Will you buy a Chromebook?
Google’s Internet-based "cloud" Chromebook may be a tough sell for non-techies. The new machines store apps, documents, settings and other data securely in cyberspace, accessible from any Chrome OS computer. Acer’s Chromia-branded Chromebooks include Wi-Fi-only ($379.99) and Wi-Fi-plus-3G ($449.99) versions. Samsung’s are the Series 5 Wi-Fi ($429.99) and Series 5 with 3G ($499.99). We want to know how the Chromebook works for you. If you buy one, email staff writer Mark D. Faram at email@example.com.
Samsung Galaxy Tab (Samsung)
More about tablets
The hottest ticket in electronics is tablets, and with touch screens selling as quickly as manufacturers can come out with them, navigating what to buy can be tough.
We spent the last couple months testing three unique tablets — Apple's iPad 2, the Samsung Galaxy Tab with a 7-inch screen and the half-tablet, half-netbook Dell Inspiron duo Convertible Tablet.
What it really comes down to is how you plan to use the device.
To replace your desktop or laptop with something highly portable, the iPad 2 deserves top consideration. With loads of apps, great connectivity and the anticipated iCloud online storage, you'll be able to do almost anything.

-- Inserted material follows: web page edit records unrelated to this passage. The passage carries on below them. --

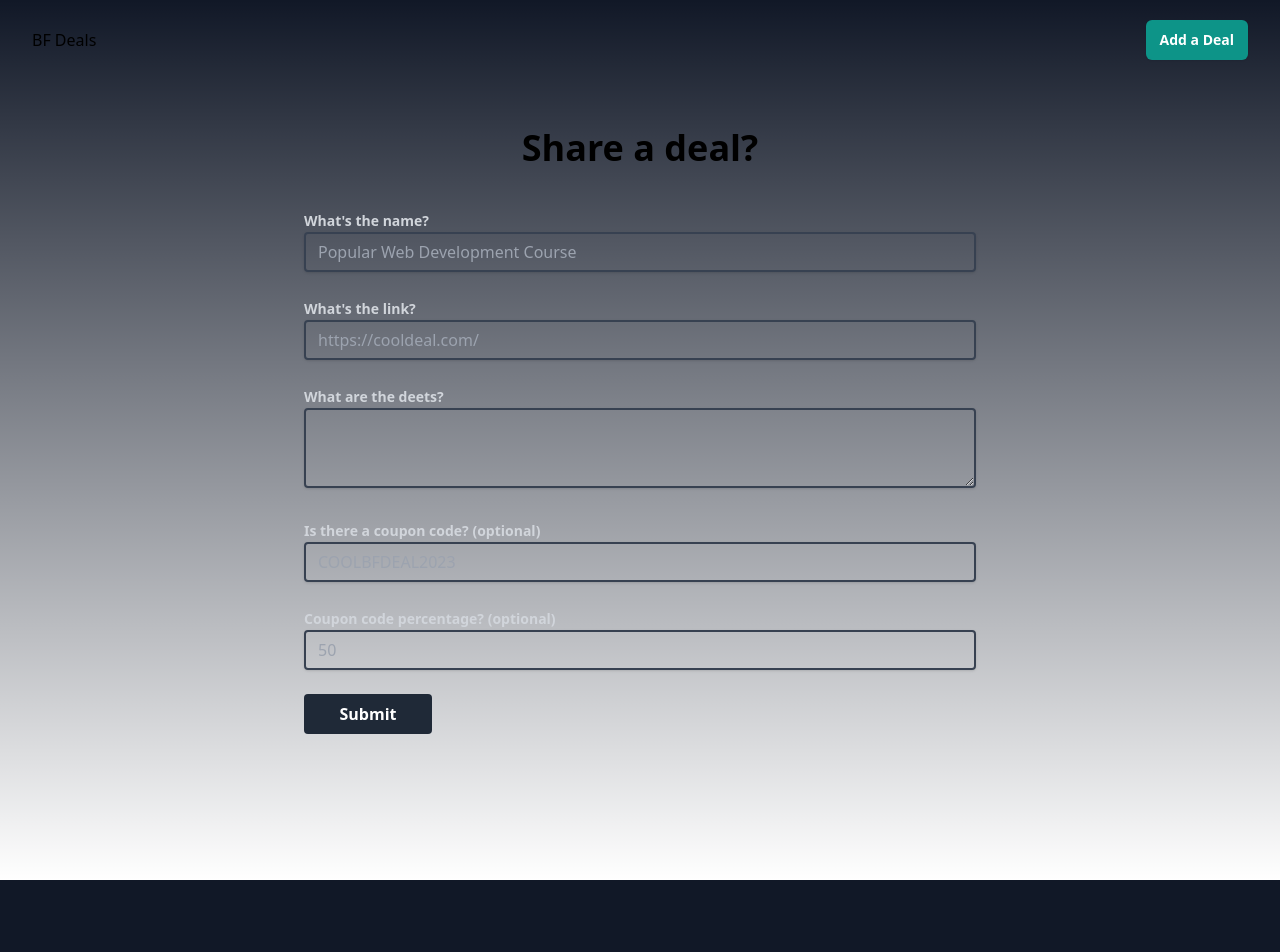
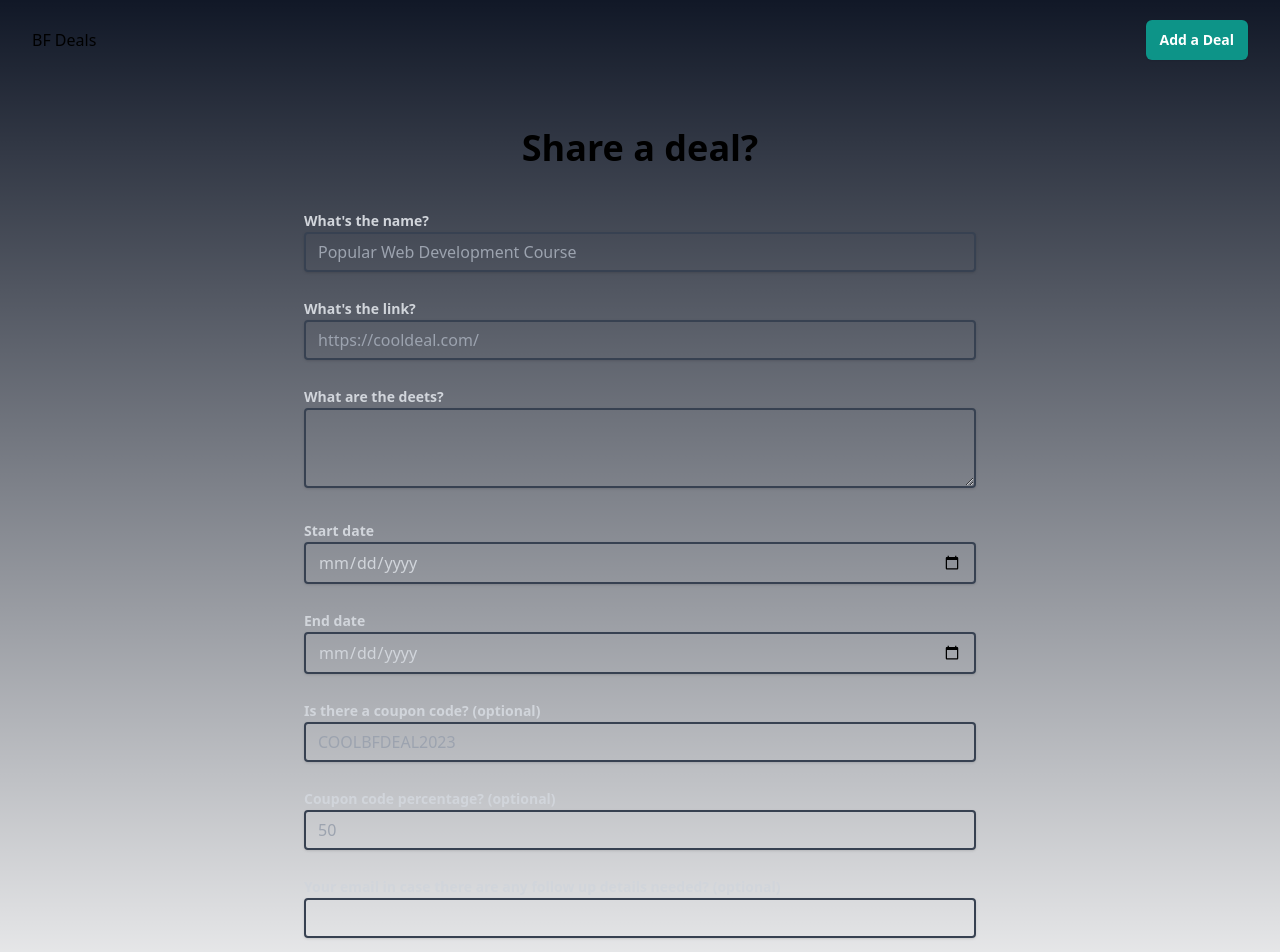
Before and after one commit to Learn-Build-Teach/deals-for-devs, a Next.js app: page /deals/add in a window 1280 px wide. Shown: the top 952 px of the page. Before the commit the page ends 880 px from the top, so only its background shows below. Built offline with nearby package versions, Linux system fonts and the light colour scheme; no server answers.

Commit message:
added dates and email

```diff
--- a/src/app/deals/add/DealForm.tsx
+++ b/src/app/deals/add/DealForm.tsx
@@ -6,8 +6,11 @@ const schema = z.object({
   name: z.string(),
   link: z.string().url(),
   description: z.string(),
+  startDate: z.coerce.date(),
+  endDate: z.coerce.date(),
   coupon: z.string().optional(),
   couponPercentage: z.number().optional(),
+  email: z.string().email().optional(),
 });
 
 export default function DealForm() {
@@ -19,8 +22,11 @@ export default function DealForm() {
         name: formData.get('name'),
         coupon: formData.get('coupon'),
         link: formData.get('link'),
+        startDate: formData.get('startDate'),
+        endDate: formData.get('endDate'),
         description: formData.get('description'),
         couponPercent: formData.get('couponPercent'),
+        email: formData.get('email'),
       });
     } catch (error) {
       return console.error(error);
@@ -29,8 +35,11 @@ export default function DealForm() {
       name: parsed.name,
       coupon: parsed.coupon,
       link: parsed.link,
+      startDate: parsed.startDate,
+      endDate: parsed.endDate,
       description: parsed.description,
       couponPercentage: parsed.couponPercentage,
+      email: parsed.email,
     };
     console.log(newDeal);
     const xataClient = getXataClient();
@@ -91,6 +100,38 @@ export default function DealForm() {
             required
           />
         </div>
+        <div>
+          <label
+            className=" text-gray-300 text-sm font-bold mb-2"
+            htmlFor="startDate"
+            aria-label="startDate"
+          >
+            Start date
+          </label>
+          <input
+            className="shadow appearance-none border-2 border-gray-700 rounded w-full py-2 px-3 text-gray-300 leading-tight focus:outline-none focus:shadow-outline bg-transparent "
+            name="startDate"
+            id="startDate"
+            required
+            type="date"
+          />
+        </div>
+        <div>
+          <label
+            className=" text-gray-300 text-sm font-bold mb-2"
+            htmlFor="endDate"
+            aria-label="endDate"
+          >
+            End date
+          </label>
+          <input
+            className="shadow appearance-none border-2 border-gray-700 rounded w-full py-2 px-3 text-gray-300 leading-tight focus:outline-none focus:shadow-outline bg-transparent "
+            name="endDate"
+            id="endDate"
+            required
+            type="date"
+          />
+        </div>
 
         <div>
           <label
@@ -124,6 +165,22 @@ export default function DealForm() {
             placeholder="50"
           />
         </div>
+        <div>
+          <label
+            className=" text-gray-300 text-sm font-bold mb-2"
+            htmlFor="email"
+            aria-label="email"
+          >
+            Your email in case there are any follow up details needed?
+            (optional)
+          </label>
+          <input
+            className="shadow appearance-none border-2 border-gray-700 rounded w-full py-2 px-3 text-gray-300 leading-tight focus:outline-none focus:shadow-outline bg-transparent "
+            name="email"
+            id="email"
+            type="text"
+          />
+        </div>
         <button className="bg-gray-800 hover:bg-gray-700 text-white font-bold py-2 px-4 rounded focus:outline-none focus:shadow-outline w-32">
           Submit
         </button>
--- a/src/xata.ts
+++ b/src/xata.ts
@@ -21,6 +21,9 @@ const tables = [
         defaultValue: "null",
       },
       { name: "couponPercent", type: "int" },
+      { name: "startDate", type: "datetime" },
+      { name: "endDate", type: "datetime" },
+      { name: "email", type: "email" },
     ],
   },
   { name: "adminUser", columns: [] },
--- a/tailwind.config.ts
+++ b/tailwind.config.ts
@@ -1,4 +1,4 @@
-import type { Config } from 'tailwindcss'
+import type { Config } from 'tailwindcss';
 
 const config: Config = {
   content: [
@@ -16,5 +16,5 @@ const config: Config = {
     },
   },
   plugins: [],
-}
-export default config
+};
+export default config;
```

The one drawback to doing serious work is the on-screen keyboard, but with a wide selection of external keyboards and docks from Apple and third-party providers, you can turn this into a capable writing machine.
Apple has significantly improved the iPad in its second generation. It feels noticeably lighter and a bit peppier. Add to that cameras that allow video calling over the Internet and the iPad 2 is tough to beat — but it's still not for everyone.
For those who want a tablet that's even more ultraportable, enter the Samsung Galaxy Tab. At 7.48 inches on the long end, it easily fits in one hand. It's great for reading books and still large enough to watch videos or browse photos. It runs the Android operating system, the top competitor to Apple's mobile operating system, or OS.
For the best of both worlds, the Inspiron duo works as a netbook, and its monitor flips around to become a touch screen. Some critics complain that the Windows 7 Home Premium OS doesn't work well with touch screens, and compared with the iPad and Galaxy, it's a different experience. But Dell has made this leap well — just ensure that the screen is calibrated to your touch, which is easily done.
The Inspiron duo is not a replacement for your computer — it is a computer. This means that if you're already heavily invested in Windows and don't want to go without your trusted software, then this is a great option. It also mean this machine is likely the most secure. There's no security software for tablets — yet.
The bottom line: Any of these devices could be a great deployment companion or just something to keep in your bag.